One of my concerns, however, has always been that one day my kids will get to a place where they will need expert guidance that is beyond me. And the hang up is not that I feel I must be or become an expert in everything that interest them, but that I am not always the personality that is good at going out and asking for help when I need it. I want them to be good at asking for help when they need it, and therefore I’m having to figure out how to do that – how to model that – myself. I’m good at exploring along with them. I enjoy doing a wide variety of things myself. But sometimes I think I take the “figure it out myself” approach a little too far. Sometimes it’s a relief to be shown how to do something. Sometimes you can get places a whole lot quicker if you just ask someone who is really good at something to provide a bit of mentoring.

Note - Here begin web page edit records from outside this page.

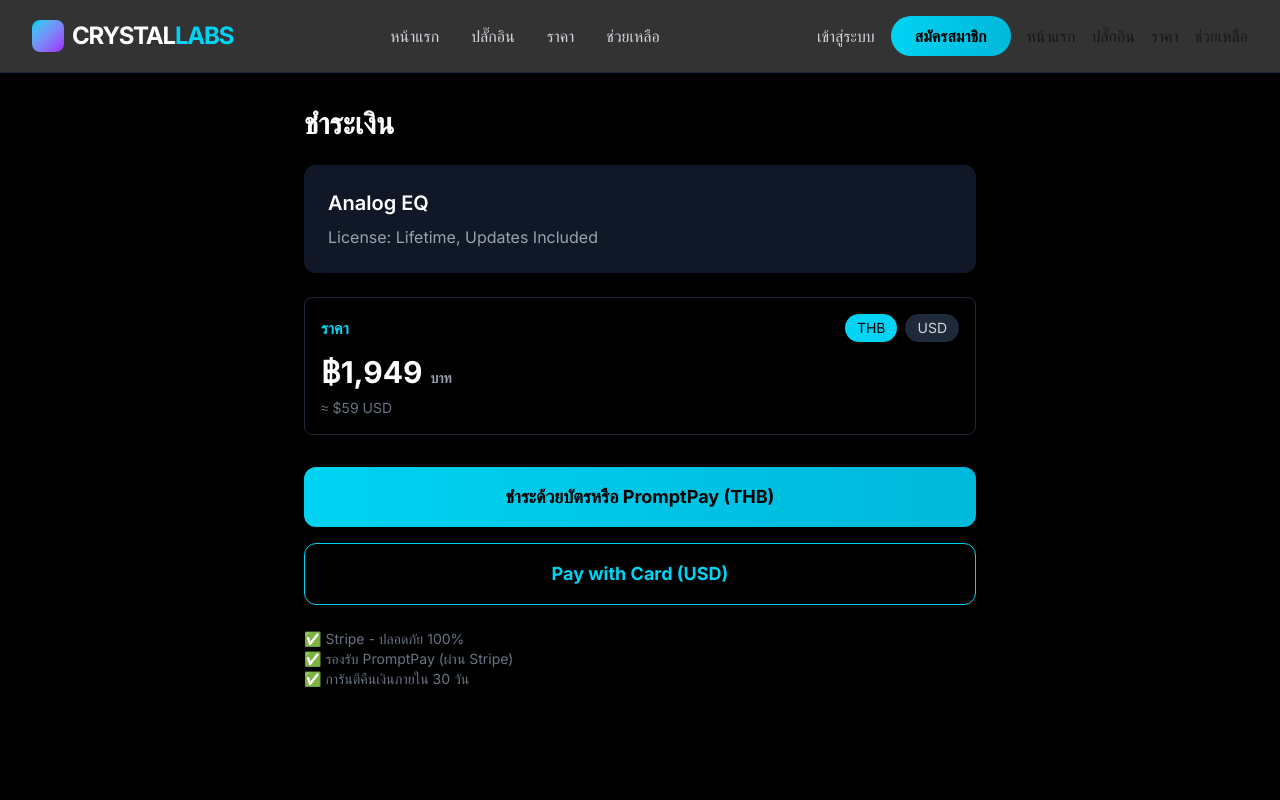
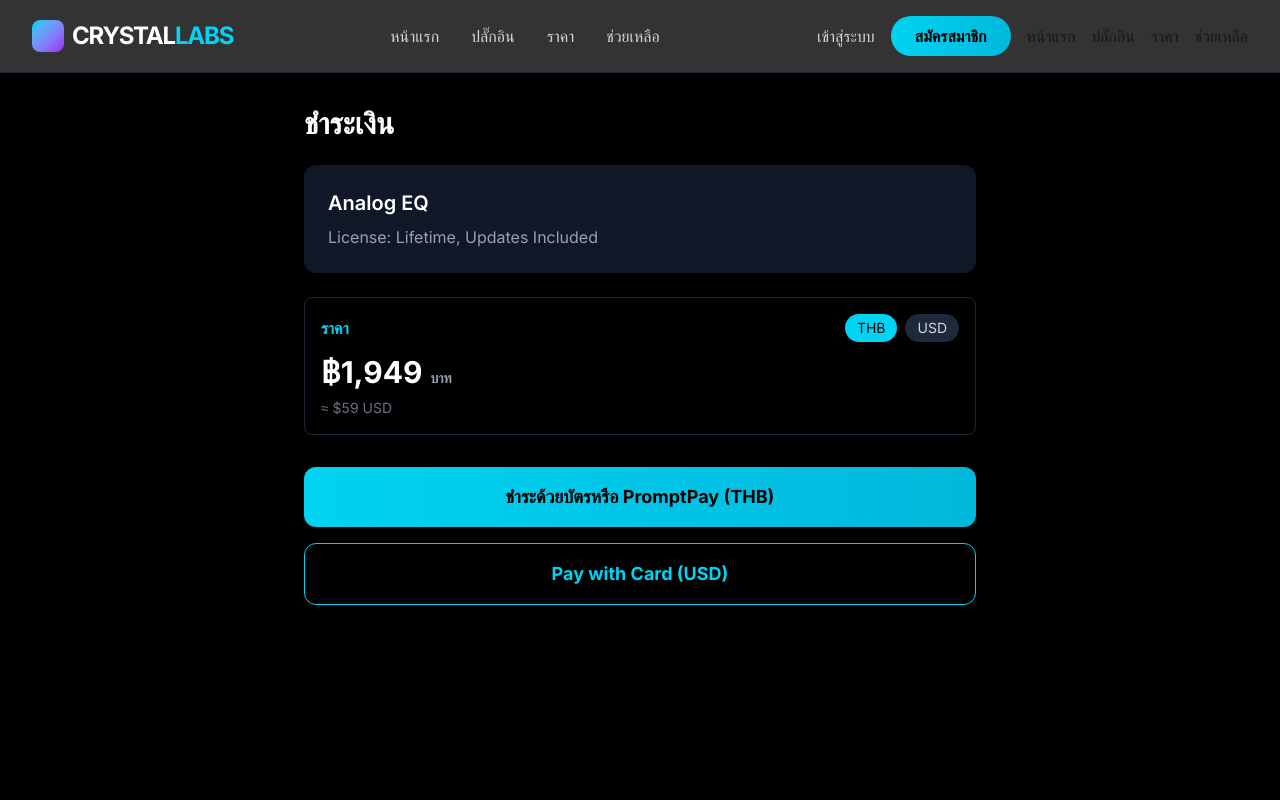
Before and after one commit to Stephen-Nanchakorn/Crystal-Labolatories, a Next.js app: page /checkout/analog-eq in a window 1280 px wide. Shown: the top 800 px of the page. Built offline with nearby package versions, Linux system fonts and the light colour scheme; no server answers.

Commit message:
fix: remove security/refund notes from checkout page

```diff
--- a/app/checkout/[id]/page.tsx
+++ b/app/checkout/[id]/page.tsx
@@ -96,12 +96,6 @@ export default async function CheckoutPage({
             </button>
           </form>
         </div>
-
-        <div className="text-sm text-gray-500 mt-6">
-          <p>✅ Stripe - ปลอดภัย 100%</p>
-          <p>✅ รองรับ PromptPay (ผ่าน Stripe)</p>
-          <p>✅ การันตีคืนเงินภายใน 30 วัน</p>
-        </div>
       </div>
     </main>
   );
```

My son has been taking electronics apart for years, and he’s recently started focusing on putting stuff back together. “I want to make it work again,” he was telling me the other day about a broken CD player that hasn’t worked in years. “If I could just figure out what part of it isn’t working.”

He proceeded to take the thing apart, review all its pieces, and then put it back together again. It was very important to him not to “break” it further. He wasn’t successful, but I so admire his attempt.

I told him I couldn’t help him with this particular problem, but maybe if we looked at opportunities to “do” more with the inner workings of electronics and electricity, he’d get to the point where he could build things himself and successfully repair things down the road.

I pulled out a 4-H book for the electricity project that I thought would give us a good start. We made a trip to radio shack where he spent his own money buying a few supplies (we also scavenged quite a few of the supplies from old flashlights and stuff we already had around the house). He’s making circuits. He’s already built a flashlight and yesterday he put together this switch to turn his light on and off.

Radio Shack has some a great little electronic “project of the month” that he’s looking forward to taking part in. Eventually we will make an opportunity for him to spend some time with his uncle and/or grandfather to get some serious hands-on experience. I’ll be keeping my eye out for other good mentors along the way, as well.

Right now, we’re both having fun with these projects – but I have a feeling his enthusiasm might outlast mine by quite a bit. Or maybe we’ll both gain enough skill that wiring needs in our old house will eventually seem not so intimidating. Better yet, perhaps I’ll have a skilled electrician in-house (or at least willing to come visit and work for cheap) by the time we get around to building a new one!

This is how it works! I think he likes explaining what he's figured out as much as making it work in the first place.

His sisters have been quite interested, as well. Here he's telling them about the switch he put together and how it works.

1 comment:

Jen said...

Have you heard of Snap Circuits? You can find sets on Amazon or in the Rainbow Resource catalog. Sounds like something he would like. :)